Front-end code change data
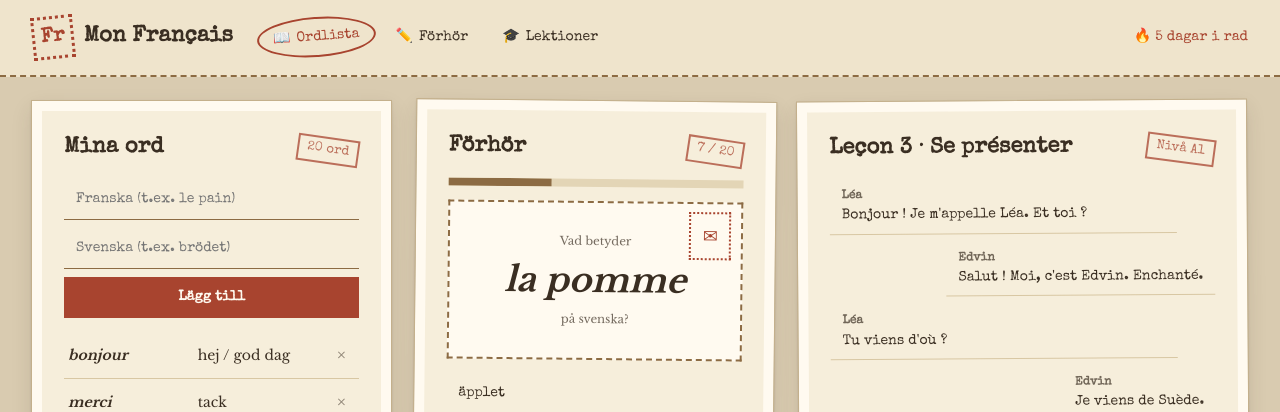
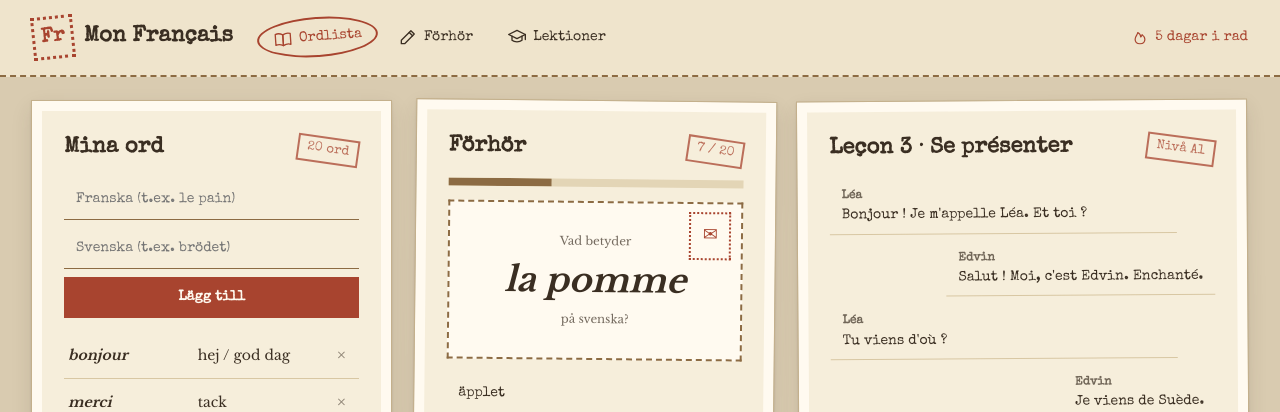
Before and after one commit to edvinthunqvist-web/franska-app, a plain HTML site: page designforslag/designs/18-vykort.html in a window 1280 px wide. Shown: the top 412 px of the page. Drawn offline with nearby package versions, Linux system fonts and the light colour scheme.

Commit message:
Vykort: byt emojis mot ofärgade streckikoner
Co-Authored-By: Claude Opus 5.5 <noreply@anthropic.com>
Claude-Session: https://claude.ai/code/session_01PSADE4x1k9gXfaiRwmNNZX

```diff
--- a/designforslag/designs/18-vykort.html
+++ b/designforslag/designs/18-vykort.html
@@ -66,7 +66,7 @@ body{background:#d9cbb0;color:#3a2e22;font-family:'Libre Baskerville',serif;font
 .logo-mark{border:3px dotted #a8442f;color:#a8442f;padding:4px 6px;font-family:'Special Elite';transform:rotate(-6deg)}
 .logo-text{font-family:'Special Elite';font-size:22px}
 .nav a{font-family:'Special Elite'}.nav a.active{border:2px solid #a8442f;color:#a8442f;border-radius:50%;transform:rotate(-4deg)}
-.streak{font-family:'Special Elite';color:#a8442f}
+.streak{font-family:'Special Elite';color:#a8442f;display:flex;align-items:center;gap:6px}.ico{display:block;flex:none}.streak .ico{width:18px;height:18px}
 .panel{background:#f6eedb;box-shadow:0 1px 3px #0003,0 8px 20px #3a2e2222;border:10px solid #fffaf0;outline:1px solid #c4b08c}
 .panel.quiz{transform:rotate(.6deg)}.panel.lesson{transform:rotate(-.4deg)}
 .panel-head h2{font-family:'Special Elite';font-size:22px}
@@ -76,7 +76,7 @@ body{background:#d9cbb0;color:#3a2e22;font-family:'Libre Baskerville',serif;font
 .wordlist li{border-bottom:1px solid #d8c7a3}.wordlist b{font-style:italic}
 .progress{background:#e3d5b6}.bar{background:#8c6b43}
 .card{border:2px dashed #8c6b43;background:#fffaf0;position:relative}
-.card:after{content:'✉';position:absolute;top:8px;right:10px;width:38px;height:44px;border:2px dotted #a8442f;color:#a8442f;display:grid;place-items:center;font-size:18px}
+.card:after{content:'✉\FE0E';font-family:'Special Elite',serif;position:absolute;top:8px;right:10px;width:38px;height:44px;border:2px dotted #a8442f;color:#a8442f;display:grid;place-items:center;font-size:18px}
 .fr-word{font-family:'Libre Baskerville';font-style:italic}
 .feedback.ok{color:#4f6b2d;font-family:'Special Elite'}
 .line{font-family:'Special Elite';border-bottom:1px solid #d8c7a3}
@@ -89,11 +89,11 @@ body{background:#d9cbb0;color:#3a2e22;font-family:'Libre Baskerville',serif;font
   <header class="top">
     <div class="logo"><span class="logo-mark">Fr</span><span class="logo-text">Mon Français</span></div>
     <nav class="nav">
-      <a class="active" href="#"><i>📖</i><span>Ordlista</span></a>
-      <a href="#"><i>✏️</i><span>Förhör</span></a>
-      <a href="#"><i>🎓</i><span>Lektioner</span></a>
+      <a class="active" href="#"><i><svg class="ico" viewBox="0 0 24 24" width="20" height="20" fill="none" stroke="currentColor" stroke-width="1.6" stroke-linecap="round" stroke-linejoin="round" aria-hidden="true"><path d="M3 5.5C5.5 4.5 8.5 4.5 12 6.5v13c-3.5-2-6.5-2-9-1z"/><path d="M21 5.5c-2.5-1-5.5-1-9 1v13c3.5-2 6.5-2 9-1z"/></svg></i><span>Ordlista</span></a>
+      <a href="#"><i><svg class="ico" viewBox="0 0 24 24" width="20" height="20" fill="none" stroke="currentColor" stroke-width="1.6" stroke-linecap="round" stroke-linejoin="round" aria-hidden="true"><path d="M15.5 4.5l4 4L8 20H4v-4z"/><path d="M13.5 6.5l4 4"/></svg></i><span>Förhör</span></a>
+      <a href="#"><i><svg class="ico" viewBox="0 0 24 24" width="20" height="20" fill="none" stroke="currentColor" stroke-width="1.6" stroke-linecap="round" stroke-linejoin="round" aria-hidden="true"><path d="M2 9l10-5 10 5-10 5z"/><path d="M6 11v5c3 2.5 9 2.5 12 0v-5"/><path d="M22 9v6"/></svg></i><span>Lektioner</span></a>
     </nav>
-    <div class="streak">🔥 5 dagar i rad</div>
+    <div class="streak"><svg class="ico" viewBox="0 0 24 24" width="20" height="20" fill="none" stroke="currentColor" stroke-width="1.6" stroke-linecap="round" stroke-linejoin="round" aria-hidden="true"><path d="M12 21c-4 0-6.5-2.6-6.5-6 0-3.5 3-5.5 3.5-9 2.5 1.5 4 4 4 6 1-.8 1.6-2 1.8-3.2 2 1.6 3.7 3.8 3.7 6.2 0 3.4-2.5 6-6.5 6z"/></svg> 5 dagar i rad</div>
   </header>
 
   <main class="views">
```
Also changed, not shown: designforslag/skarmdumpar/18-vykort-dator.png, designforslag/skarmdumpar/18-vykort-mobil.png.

Task item -> Could you repeat every record exactly as written, with the pictures left out?

Result ->
Before and after one commit to edvinthunqvist-web/franska-app, a plain HTML site: page designforslag/designs/18-vykort.html in a window 1280 px wide. Shown: the top 412 px of the page. Drawn offline with nearby package versions, Linux system fonts and the light colour scheme.

Commit message:
Vykort: byt emojis mot ofärgade streckikoner
Co-Authored-By: Claude Opus 5.5 <noreply@anthropic.com>
Claude-Session: https://claude.ai/code/session_01PSADE4x1k9gXfaiRwmNNZX

```diff
--- a/designforslag/designs/18-vykort.html
+++ b/designforslag/designs/18-vykort.html
@@ -66,7 +66,7 @@ body{background:#d9cbb0;color:#3a2e22;font-family:'Libre Baskerville',serif;font
 .logo-mark{border:3px dotted #a8442f;color:#a8442f;padding:4px 6px;font-family:'Special Elite';transform:rotate(-6deg)}
 .logo-text{font-family:'Special Elite';font-size:22px}
 .nav a{font-family:'Special Elite'}.nav a.active{border:2px solid #a8442f;color:#a8442f;border-radius:50%;transform:rotate(-4deg)}
-.streak{font-family:'Special Elite';color:#a8442f}
+.streak{font-family:'Special Elite';color:#a8442f;display:flex;align-items:center;gap:6px}.ico{display:block;flex:none}.streak .ico{width:18px;height:18px}
 .panel{background:#f6eedb;box-shadow:0 1px 3px #0003,0 8px 20px #3a2e2222;border:10px solid #fffaf0;outline:1px solid #c4b08c}
 .panel.quiz{transform:rotate(.6deg)}.panel.lesson{transform:rotate(-.4deg)}
 .panel-head h2{font-family:'Special Elite';font-size:22px}
@@ -76,7 +76,7 @@ body{background:#d9cbb0;color:#3a2e22;font-family:'Libre Baskerville',serif;font
 .wordlist li{border-bottom:1px solid #d8c7a3}.wordlist b{font-style:italic}
 .progress{background:#e3d5b6}.bar{background:#8c6b43}
 .card{border:2px dashed #8c6b43;background:#fffaf0;position:relative}
-.card:after{content:'✉';position:absolute;top:8px;right:10px;width:38px;height:44px;border:2px dotted #a8442f;color:#a8442f;display:grid;place-items:center;font-size:18px}
+.card:after{content:'✉\FE0E';font-family:'Special Elite',serif;position:absolute;top:8px;right:10px;width:38px;height:44px;border:2px dotted #a8442f;color:#a8442f;display:grid;place-items:center;font-size:18px}
 .fr-word{font-family:'Libre Baskerville';font-style:italic}
 .feedback.ok{color:#4f6b2d;font-family:'Special Elite'}
 .line{font-family:'Special Elite';border-bottom:1px solid #d8c7a3}
@@ -89,11 +89,11 @@ body{background:#d9cbb0;color:#3a2e22;font-family:'Libre Baskerville',serif;font
   <header class="top">
     <div class="logo"><span class="logo-mark">Fr</span><span class="logo-text">Mon Français</span></div>
     <nav class="nav">
-      <a class="active" href="#"><i>📖</i><span>Ordlista</span></a>
-      <a href="#"><i>✏️</i><span>Förhör</span></a>
-      <a href="#"><i>🎓</i><span>Lektioner</span></a>
+      <a class="active" href="#"><i><svg class="ico" viewBox="0 0 24 24" width="20" height="20" fill="none" stroke="currentColor" stroke-width="1.6" stroke-linecap="round" stroke-linejoin="round" aria-hidden="true"><path d="M3 5.5C5.5 4.5 8.5 4.5 12 6.5v13c-3.5-2-6.5-2-9-1z"/><path d="M21 5.5c-2.5-1-5.5-1-9 1v13c3.5-2 6.5-2 9-1z"/></svg></i><span>Ordlista</span></a>
+      <a href="#"><i><svg class="ico" viewBox="0 0 24 24" width="20" height="20" fill="none" stroke="currentColor" stroke-width="1.6" stroke-linecap="round" stroke-linejoin="round" aria-hidden="true"><path d="M15.5 4.5l4 4L8 20H4v-4z"/><path d="M13.5 6.5l4 4"/></svg></i><span>Förhör</span></a>
+      <a href="#"><i><svg class="ico" viewBox="0 0 24 24" width="20" height="20" fill="none" stroke="currentColor" stroke-width="1.6" stroke-linecap="round" stroke-linejoin="round" aria-hidden="true"><path d="M2 9l10-5 10 5-10 5z"/><path d="M6 11v5c3 2.5 9 2.5 12 0v-5"/><path d="M22 9v6"/></svg></i><span>Lektioner</span></a>
     </nav>
-    <div class="streak">🔥 5 dagar i rad</div>
+    <div class="streak"><svg class="ico" viewBox="0 0 24 24" width="20" height="20" fill="none" stroke="currentColor" stroke-width="1.6" stroke-linecap="round" stroke-linejoin="round" aria-hidden="true"><path d="M12 21c-4 0-6.5-2.6-6.5-6 0-3.5 3-5.5 3.5-9 2.5 1.5 4 4 4 6 1-.8 1.6-2 1.8-3.2 2 1.6 3.7 3.8 3.7 6.2 0 3.4-2.5 6-6.5 6z"/></svg> 5 dagar i rad</div>
   </header>
 
   <main class="views">
```
Also changed, not shown: designforslag/skarmdumpar/18-vykort-dator.png, designforslag/skarmdumpar/18-vykort-mobil.png.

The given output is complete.